> **Problem to solve**: Each line in the entries below that holds the string "依赖随机" must be copied.

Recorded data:

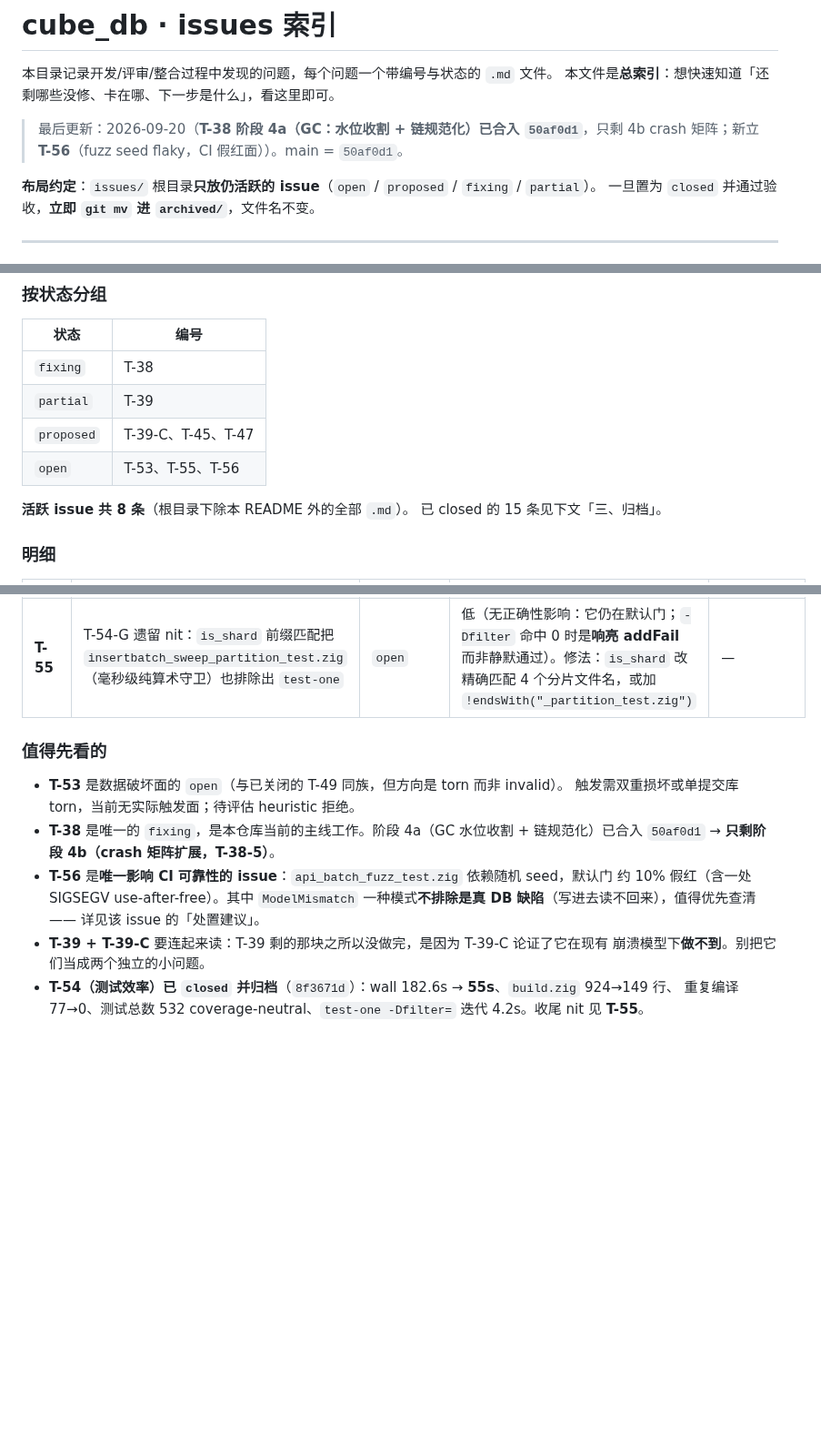
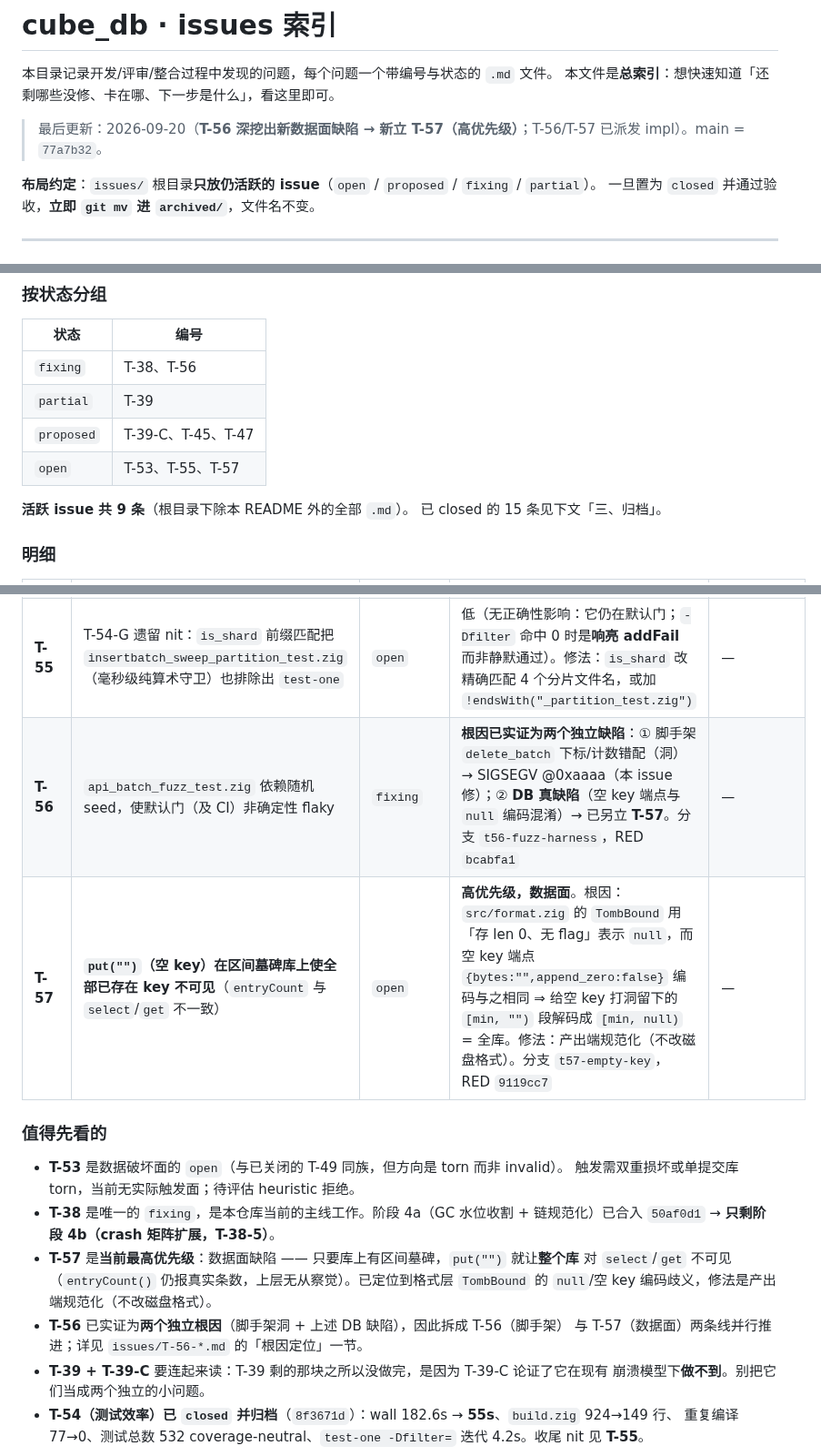
Before and after one commit to tt67wq/cube_db, a Markdown page: issues/README.md, 3 parts joined by grey strips. Shown at 91% size. Rendered like a GitHub page; blank space fills up the shorter version.

```diff
--- a/issues/README.md
+++ b/issues/README.md
@@ -3,7 +3,7 @@
 本目录记录开发/评审/整合过程中发现的问题，每个问题一个带编号与状态的 `.md` 文件。
 本文件是**总索引**：想快速知道「还剩哪些没修、卡在哪、下一步是什么」，看这里即可。
 
-> 最后更新：2026-09-20（**T-38 阶段 4a（GC：水位收割 + 链规范化）已合入 `50af0d1`**，只剩 4b crash 矩阵；新立 **T-56**（fuzz seed flaky，CI 假红面））。main = `50af0d1`。
+> 最后更新：2026-09-20（**T-56 深挖出新数据面缺陷 → 新立 T-57（高优先级）**；T-56/T-57 已派发 impl）。main = `77a7b32`。
 
 **布局约定**：`issues/` 根目录**只放仍活跃的 issue**（`open` / `proposed` / `fixing` / `partial`）。
 一旦置为 `closed` 并通过验收，**立即 `git mv` 进 `archived/`**，文件名不变。
@@ -37,12 +37,12 @@
 
 | 状态 | 编号 |
 |---|---|
-| `fixing` | T-38 |
+| `fixing` | T-38、T-56 |
 | `partial` | T-39 |
 | `proposed` | T-39-C、T-45、T-47 |
-| `open` | T-53、T-55、T-56 |
+| `open` | T-53、T-55、T-57 |
 
-**活跃 issue 共 8 条**（根目录下除本 README 外的全部 `.md`）。
+**活跃 issue 共 9 条**（根目录下除本 README 外的全部 `.md`）。
 已 closed 的 15 条见下文「三、归档」。
 
 ### 明细
@@ -56,6 +56,8 @@
 | **T-47** | `docs/lecture_btree.html` 与 T-43/T-46 后实现脱节 | `proposed` | **已交付但搁置**：交付物 `4632fcb` 未合入，评审 REQUEST_CHANGES；待返工或弃用 | — |
 | **T-53** | 「torn meta」方向仍可被当 fresh DB 打开：双槽 torn 时可能覆盖既有数据页 | `open` | medium，数据破坏面（与 T-49 同族，需双重损坏或单提交库 torn 触发）。T-53 任务只闭合了 invalid-meta 方向；torn 方向留待评估 heuristic 拒绝 | `1c6ce1d`（T-53 主任务已合入） |
 | **T-55** | T-54-G 遗留 nit：`is_shard` 前缀匹配把 `insertbatch_sweep_partition_test.zig`（毫秒级纯算术守卫）也排除出 `test-one` | `open` | 低（无正确性影响：它仍在默认门；`-Dfilter` 命中 0 时是**响亮 addFail** 而非静默通过）。修法：`is_shard` 改精确匹配 4 个分片文件名，或加 `!endsWith("_partition_test.zig")` | — |
+| **T-56** | `api_batch_fuzz_test.zig` 依赖随机 seed，使默认门（及 CI）非确定性 flaky | `fixing` | **根因已实证为两个独立缺陷**：① 脚手架 `delete_batch` 下标/计数错配（洞）→ SIGSEGV @0xaaaa（本 issue 修）；② **DB 真缺陷**（空 key 端点与 `null` 编码混淆）→ 已另立 **T-57**。分支 `t56-fuzz-harness`，RED `bcabfa1` | — |
+| **T-57** | **`put("")`（空 key）在区间墓碑库上使全部已存在 key 不可见**（`entryCount` 与 `select`/`get` 不一致） | `open` | **高优先级，数据面**。根因：`src/format.zig` 的 `TombBound` 用「存 len 0、无 flag」表示 `null`，而空 key 端点 `{bytes:"",append_zero:false}` 编码与之相同 ⇒ 给空 key 打洞留下的 `[min, "")` 段解码成 `[min, null)` = 全库。修法：产出端规范化（不改磁盘格式）。分支 `t57-empty-key`，RED `9119cc7` | — |
 
 ### 值得先看的
 
@@ -63,9 +65,11 @@
   触发需双重损坏或单提交库 torn，当前无实际触发面；待评估 heuristic 拒绝。
 - **T-38** 是唯一的 `fixing`，是本仓库当前的主线工作。阶段 4a（GC 水位收割 + 链规范化）已合入
   `50af0d1` → **只剩阶段 4b（crash 矩阵扩展，T-38-5）**。
-- **T-56** 是**唯一影响 CI 可靠性的 issue**：`api_batch_fuzz_test.zig` 依赖随机 seed，默认门
-  约 10% 假红（含一处 SIGSEGV use-after-free）。其中 `ModelMismatch` 一种模式**不排除是真 DB
-  缺陷**（写进去读不回来），值得优先查清 —— 详见该 issue 的「处置建议」。
+- **T-57** 是**当前最高优先级**：数据面缺陷 —— 只要库上有区间墓碑，`put("")` 就让**整个库**
+  对 `select`/`get` 不可见（`entryCount()` 仍报真实条数，上层无从察觉）。已定位到格式层
+  `TombBound` 的 `null`/空 key 编码歧义，修法是产出端规范化（不改磁盘格式）。
+- **T-56** 已实证为**两个独立根因**（脚手架洞 + 上述 DB 缺陷），因此拆成 T-56（脚手架）
+  与 T-57（数据面）两条线并行推进；详见 `issues/T-56-*.md` 的「根因定位」一节。
 - **T-39 + T-39-C** 要连起来读：T-39 剩的那块之所以没做完，是因为 T-39-C 论证了它在现有
   崩溃模型下**做不到**。别把它们当成两个独立的小问题。
 - **T-54（测试效率）已 `closed` 并归档**（`8f3671d`）：wall 182.6s → **55s**、`build.zig` 924→149 行、
```
Also changed, not shown: other parts of issues/README.md (+1 -1 lines), issues/T-56-api-batch-fuzz-seed-flaky.md (+78 -1 lines), issues/T-57-empty-key-tombstone-bound-ambiguous.md (added, +86 -0 lines).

> **Solved exercise**:
+| **T-56** | `api_batch_fuzz_test.zig` 依赖随机 seed，使默认门（及 CI）非确定性 flaky | `fixing` | **根因已实证为两个独立缺陷**：① 脚手架 `delete_batch` 下标/计数错配（洞）→ SIGSEGV @0xaaaa（本 issue 修）；② **DB 真缺陷**（空 key 端点与 `null` 编码混淆）→ 已另立 **T-57**。分支 `t56-fuzz-harness`，RED `bcabfa1` | — |
-- **T-56** 是**唯一影响 CI 可靠性的 issue**：`api_batch_fuzz_test.zig` 依赖随机 seed，默认门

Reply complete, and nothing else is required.